Last Tuesday, the Code Crackers and Capital Girls co-hosted a Core Values Challenge Night at our elementary school.  There were 4 to 6 rookie teams who did Duct Tape Team Challenge and Balloon Person Challenge.  For the Duct Tape Team Challenge, the team is given a roll of duct tape and instructed to make a duct tape object that represents their team.  They can only stick the duct tape to duct tape.  For the Balloon Person Challenge, the teams are given a role of masking tape and balloons.  They are instructed to stick as many balloons to one person in five minutes as possible.  Nothing can be taped above the neck. The trick is not to inflated the balloons. The instructions say nothing about inflating.

After the team core values challenges, Angie (our FIRST Coordinator) and I did a tournament prep Q&A for rookie coaches.  It brought back memories.  It reminded me of our first year, total chaos.   It was hard and emotional.  On Saturday, the team was still programming and the tournament was Sunday.   As a coach, I even forgot to give the team information sheets for the judges.  Sensors and master programs where not on our radar.  I remember after the first run, every kid was ready to give up.  As a team, we had to decide how to react to failure in our eyes. We could drag our heads or we could lift them up high and have fun.  After a team talk, the team decided to have fun.  Every since that moment, we have focused on having fun. The next year, they qualified for the Championship. 

As the teams are preparing their core values poster, I realize what a amazing and fun time the teams have had together.  It does not matter how they do at tournament, the experiences, friendships and core values skills they developed will last a lifetime.

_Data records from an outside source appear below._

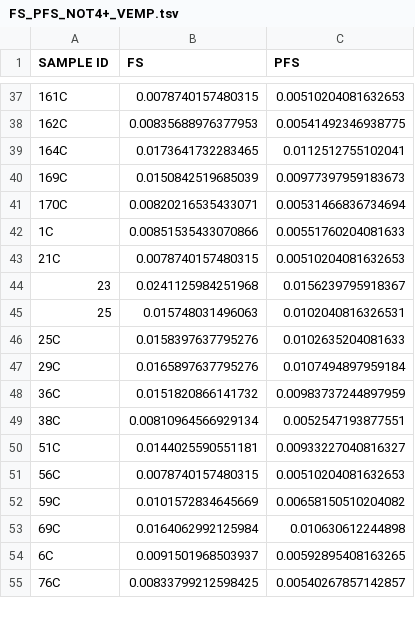
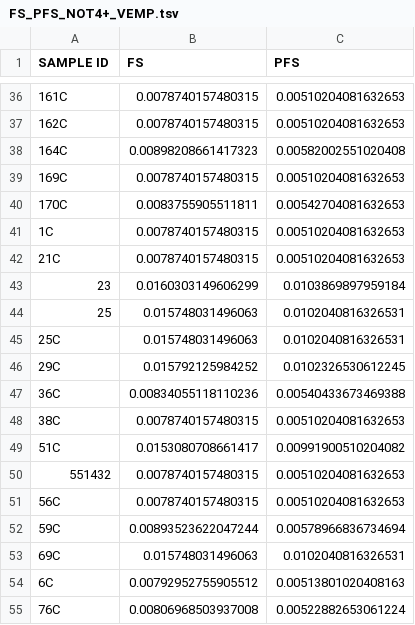
Before and after one commit to seshadrilab/COVID19_HAARVI_ICS, a TSV file: out/CompassOutput/NOT4+/VEMP/FS_PFS_NOT4+_VEMP.tsv, drawn as a sheet; only a part is shown, gaps mark what is left out; the diff covers the shown part only.

```diff
--- a/out/CompassOutput/NOT4+/VEMP/FS_PFS_NOT4+_VEMP.tsv
+++ b/out/CompassOutput/NOT4+/VEMP/FS_PFS_NOT4+_VEMP.tsv
@@ -37,19 +36,20 @@ SAMPLE ID	FS	PFS
 161C	0.0078740157480315	0.00510204081632653
-162C	0.00835688976377953	0.00541492346938775
-164C	0.0173641732283465	0.0112512755102041
-169C	0.0150842519685039	0.00977397959183673
-170C	0.00820216535433071	0.00531466836734694
-1C	0.00851535433070866	0.00551760204081633
+162C	0.0078740157480315	0.00510204081632653
+164C	0.00898208661417323	0.00582002551020408
+169C	0.0078740157480315	0.00510204081632653
+170C	0.0083755905511811	0.00542704081632653
+1C	0.0078740157480315	0.00510204081632653
 21C	0.0078740157480315	0.00510204081632653
-23	0.0241125984251968	0.0156239795918367
+23	0.0160303149606299	0.0103869897959184
 25	0.015748031496063	0.0102040816326531
-25C	0.0158397637795276	0.0102635204081633
-29C	0.0165897637795276	0.0107494897959184
-36C	0.0151820866141732	0.00983737244897959
-38C	0.00810964566929134	0.0052547193877551
-51C	0.0144025590551181	0.00933227040816327
+25C	0.015748031496063	0.0102040816326531
+29C	0.015792125984252	0.0102326530612245
+36C	0.00834055118110236	0.00540433673469388
+38C	0.0078740157480315	0.00510204081632653
+51C	0.0153080708661417	0.00991900510204082
+551432	0.0078740157480315	0.00510204081632653
 56C	0.0078740157480315	0.00510204081632653
-59C	0.0101572834645669	0.00658150510204082
-69C	0.0164062992125984	0.010630612244898
-6C	0.0091501968503937	0.00592895408163265
-76C	0.00833799212598425	0.00540267857142857
+59C	0.00893523622047244	0.00578966836734694
+69C	0.015748031496063	0.0102040816326531
+6C	0.00792952755905512	0.00513801020408163
+76C	0.00806968503937008	0.00522882653061224
```
Also changed, not shown: 1 removed row and 80 edited cells elsewhere in this file, out/CompassOutput/4+/NCAP/FS_PFS_4+_NCAP.tsv, out/CompassOutput/4+/Spike_1/FS_PFS_4+_Spike_1.tsv, 37 other files.
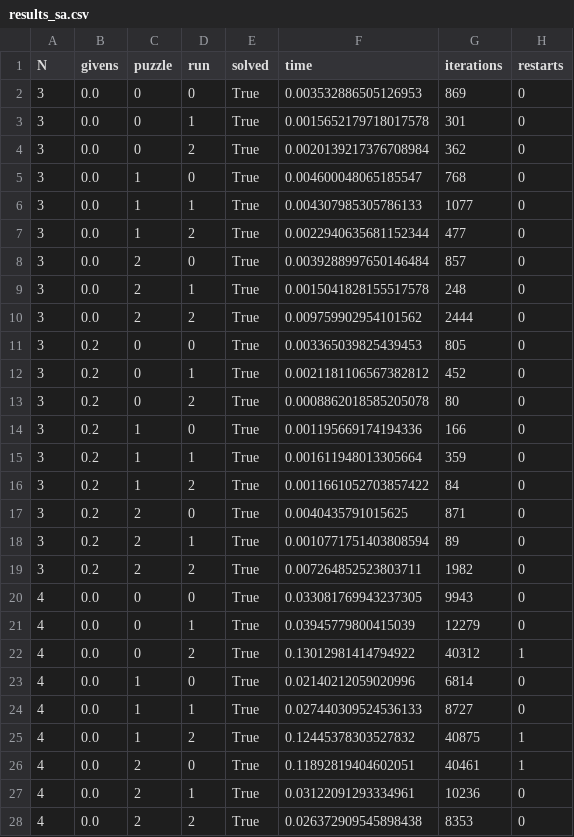
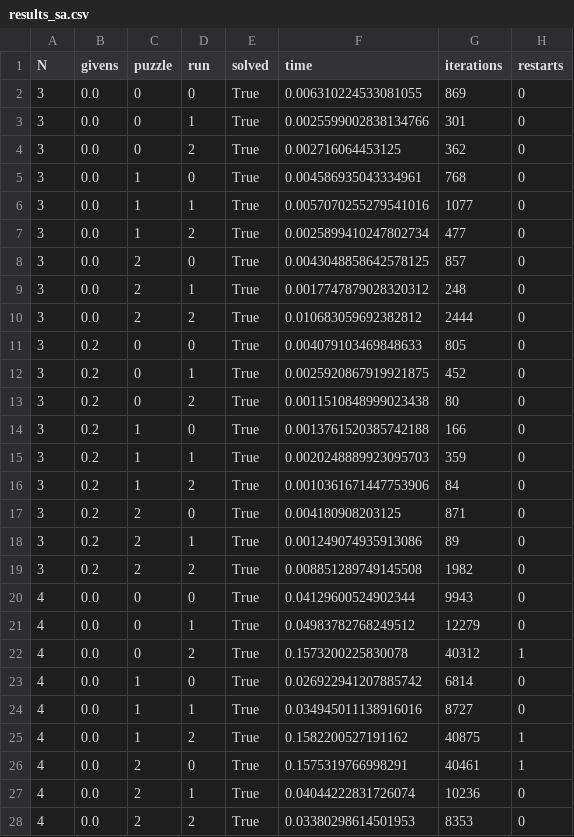
Before and after one commit to WafaaBajjouk/Foundation_AI_assignments, a CSV file: simulated_annealing/results_sa.csv, drawn as a sheet; only a part is shown; the diff covers the shown part only.

Commit message:
simulated annealing: new results of experiments 2a and 2b

```diff
--- a/simulated_annealing/results_sa.csv
+++ b/simulated_annealing/results_sa.csv
@@ -1,28 +1,28 @@
 N,givens,puzzle,run,solved,time,iterations,restarts
-3,0.0,0,0,True,0.003532886505126953,869,0
-3,0.0,0,1,True,0.0015652179718017578,301,0
-3,0.0,0,2,True,0.0020139217376708984,362,0
-3,0.0,1,0,True,0.004600048065185547,768,0
-3,0.0,1,1,True,0.004307985305786133,1077,0
-3,0.0,1,2,True,0.0022940635681152344,477,0
-3,0.0,2,0,True,0.0039288997650146484,857,0
-3,0.0,2,1,True,0.0015041828155517578,248,0
-3,0.0,2,2,True,0.009759902954101562,2444,0
-3,0.2,0,0,True,0.003365039825439453,805,0
-3,0.2,0,1,True,0.0021181106567382812,452,0
-3,0.2,0,2,True,0.0008862018585205078,80,0
-3,0.2,1,0,True,0.001195669174194336,166,0
-3,0.2,1,1,True,0.001611948013305664,359,0
-3,0.2,1,2,True,0.0011661052703857422,84,0
-3,0.2,2,0,True,0.0040435791015625,871,0
-3,0.2,2,1,True,0.0010771751403808594,89,0
-3,0.2,2,2,True,0.007264852523803711,1982,0
-4,0.0,0,0,True,0.033081769943237305,9943,0
-4,0.0,0,1,True,0.03945779800415039,12279,0
-4,0.0,0,2,True,0.13012981414794922,40312,1
-4,0.0,1,0,True,0.02140212059020996,6814,0
-4,0.0,1,1,True,0.027440309524536133,8727,0
-4,0.0,1,2,True,0.12445378303527832,40875,1
-4,0.0,2,0,True,0.11892819404602051,40461,1
-4,0.0,2,1,True,0.03122091293334961,10236,0
-4,0.0,2,2,True,0.026372909545898438,8353,0
+3,0.0,0,0,True,0.006310224533081055,869,0
+3,0.0,0,1,True,0.0025599002838134766,301,0
+3,0.0,0,2,True,0.002716064453125,362,0
+3,0.0,1,0,True,0.004586935043334961,768,0
+3,0.0,1,1,True,0.0057070255279541016,1077,0
+3,0.0,1,2,True,0.0025899410247802734,477,0
+3,0.0,2,0,True,0.0043048858642578125,857,0
+3,0.0,2,1,True,0.0017747879028320312,248,0
+3,0.0,2,2,True,0.010683059692382812,2444,0
+3,0.2,0,0,True,0.004079103469848633,805,0
+3,0.2,0,1,True,0.0025920867919921875,452,0
+3,0.2,0,2,True,0.0011510848999023438,80,0
+3,0.2,1,0,True,0.0013761520385742188,166,0
+3,0.2,1,1,True,0.0020248889923095703,359,0
+3,0.2,1,2,True,0.0010361671447753906,84,0
+3,0.2,2,0,True,0.004180908203125,871,0
+3,0.2,2,1,True,0.001249074935913086,89,0
+3,0.2,2,2,True,0.008851289749145508,1982,0
+4,0.0,0,0,True,0.04129600524902344,9943,0
+4,0.0,0,1,True,0.04983782768249512,12279,0
+4,0.0,0,2,True,0.1573200225830078,40312,1
+4,0.0,1,0,True,0.026922941207885742,6814,0
+4,0.0,1,1,True,0.034945011138916016,8727,0
+4,0.0,1,2,True,0.1582200527191162,40875,1
+4,0.0,2,0,True,0.1575319766998291,40461,1
+4,0.0,2,1,True,0.04044222831726074,10236,0
+4,0.0,2,2,True,0.03380298614501953,8353,0
```
Also changed, not shown: 165 edited cells elsewhere in this file, 1 other file.
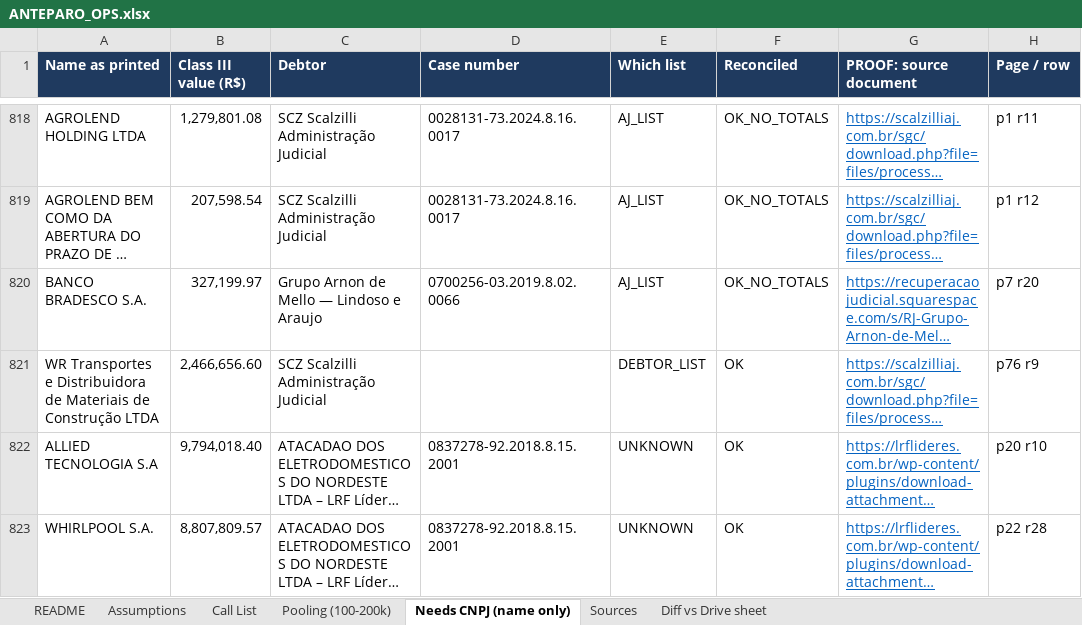
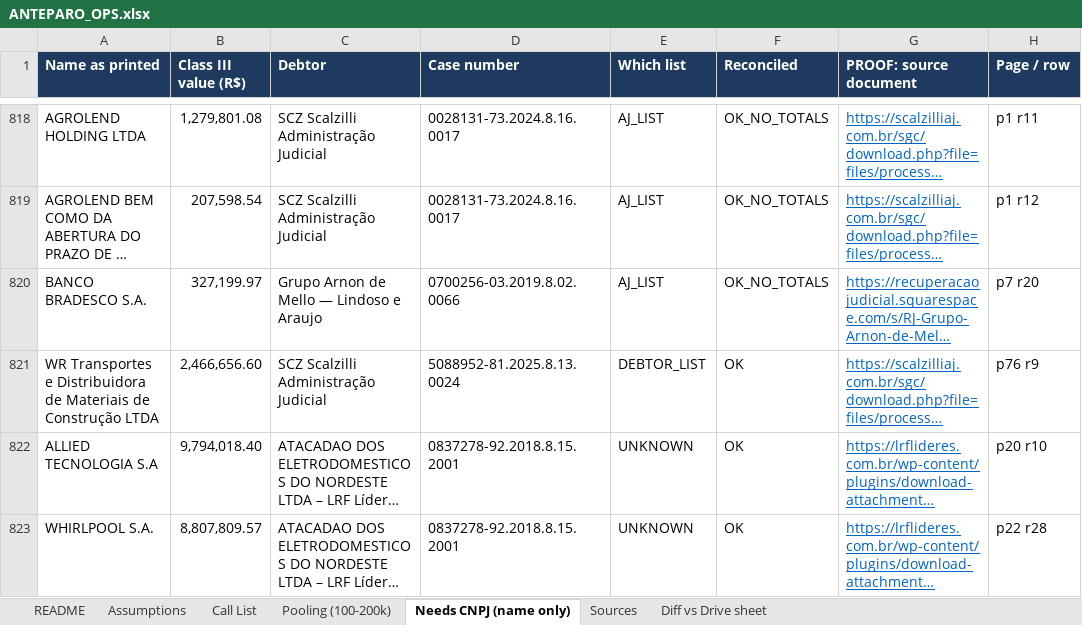
Before and after one commit to Mgcampbell-MGC/Anteparo, an Excel workbook: data/out/ANTEPARO_OPS.xlsx, sheet Needs CNPJ (name only), drawn as a sheet; only a part is shown, gaps mark what is left out; long unchanged cells end in …; values as stored, in another font and other column widths than the file's, no borders; the diff names each change by its address in the sheet, - before the commit and + after, or states it on an @@ line.

```diff
--- a/data/out/ANTEPARO_OPS.xlsx (sheet Needs CNPJ (name only))
+++ b/data/out/ANTEPARO_OPS.xlsx (sheet Needs CNPJ (name only))
-D821 (Case number): (empty)
+D821 (Case number): 5088952-81.2025.8.13.0024
```
Also changed, not shown: sheet Call List, sheet Pooling (100-200k), sheet Assumptions, sheet Sources, sheet README, data/out/ANTEPARO_CALL_SHEET.xlsx, 16 other files.
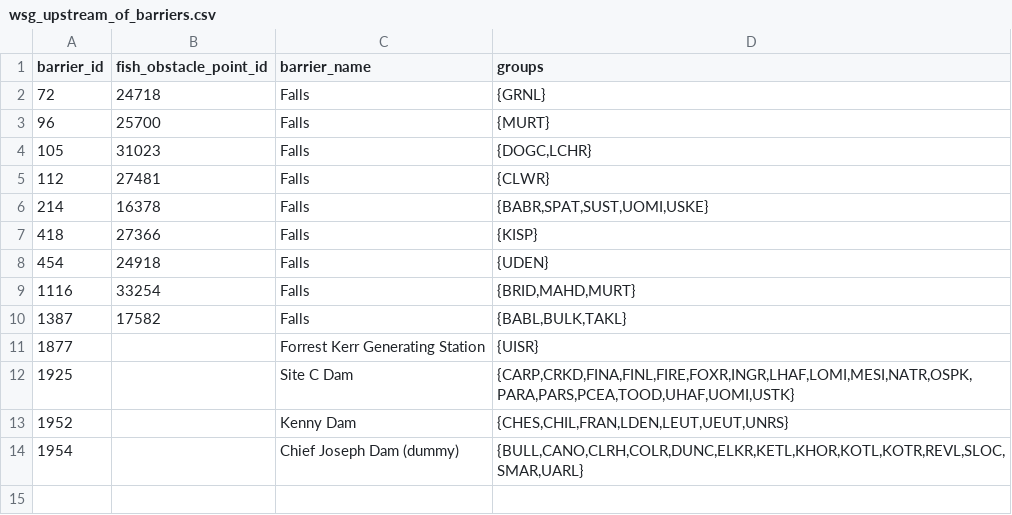
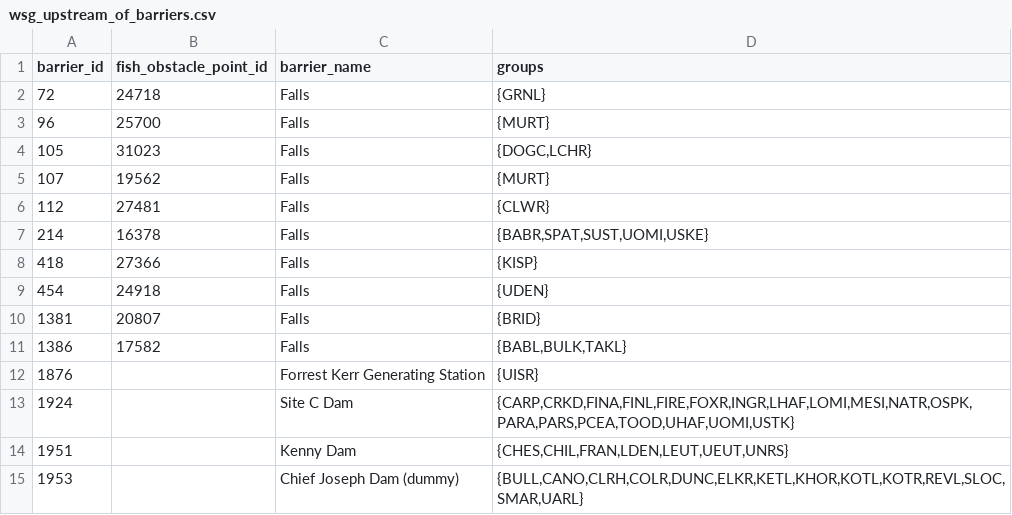
Before and after one commit to smnorris/cwf_fishpassage, a CSV file: outputs/wsg_upstream_of_barriers.csv, drawn as a sheet.

Commit message:
remove Spahats Creek falls from analysis

```diff
--- a/outputs/wsg_upstream_of_barriers.csv
+++ b/outputs/wsg_upstream_of_barriers.csv
@@ -4,2 +4,3 @@ barrier_id,fish_obstacle_point_id,barrier_name,groups
 105,31023,Falls,"{DOGC,LCHR}"
+107,19562,Falls,{MURT}
 112,27481,Falls,{CLWR}
@@ -8,7 +9,7 @@ barrier_id,fish_obstacle_point_id,barrier_name,groups
 454,24918,Falls,{UDEN}
-1116,33254,Falls,"{BRID,MAHD,MURT}"
-1387,17582,Falls,"{BABL,BULK,TAKL}"
-1877,,Forrest Kerr Generating Station,{UISR}
-1925,,Site C Dam,"{CARP,CRKD,FINA,FINL,FIRE,FOXR,INGR,LHAF,LOMI,MESI,NATR,OSPK,PARA,PARS,PCEA,TOOD,UHAF,UOMI,USTK}"
-1952,,Kenny Dam,"{CHES,CHIL,FRAN,LDEN,LEUT,UEUT,UNRS}"
-1954,,Chief Joseph Dam (dummy),"{BULL,CANO,CLRH,COLR,DUNC,ELKR,KETL,KHOR,KOTL,KOTR,REVL,SLOC,SMAR,UARL}"
+1381,20807,Falls,{BRID}
+1386,17582,Falls,"{BABL,BULK,TAKL}"
+1876,,Forrest Kerr Generating Station,{UISR}
+1924,,Site C Dam,"{CARP,CRKD,FINA,FINL,FIRE,FOXR,INGR,LHAF,LOMI,MESI,NATR,OSPK,PARA,PARS,PCEA,TOOD,UHAF,UOMI,USTK}"
+1951,,Kenny Dam,"{CHES,CHIL,FRAN,LDEN,LEUT,UEUT,UNRS}"
+1953,,Chief Joseph Dam (dummy),"{BULL,CANO,CLRH,COLR,DUNC,ELKR,KETL,KHOR,KOTL,KOTR,REVL,SLOC,SMAR,UARL}"
```
Also changed, not shown: 2 other files.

As we do our final week of preparation, I think it is important to remember it is not the destination but the journey that counts.

For rookie coaches, I can promise you it gets better. Focus on fun!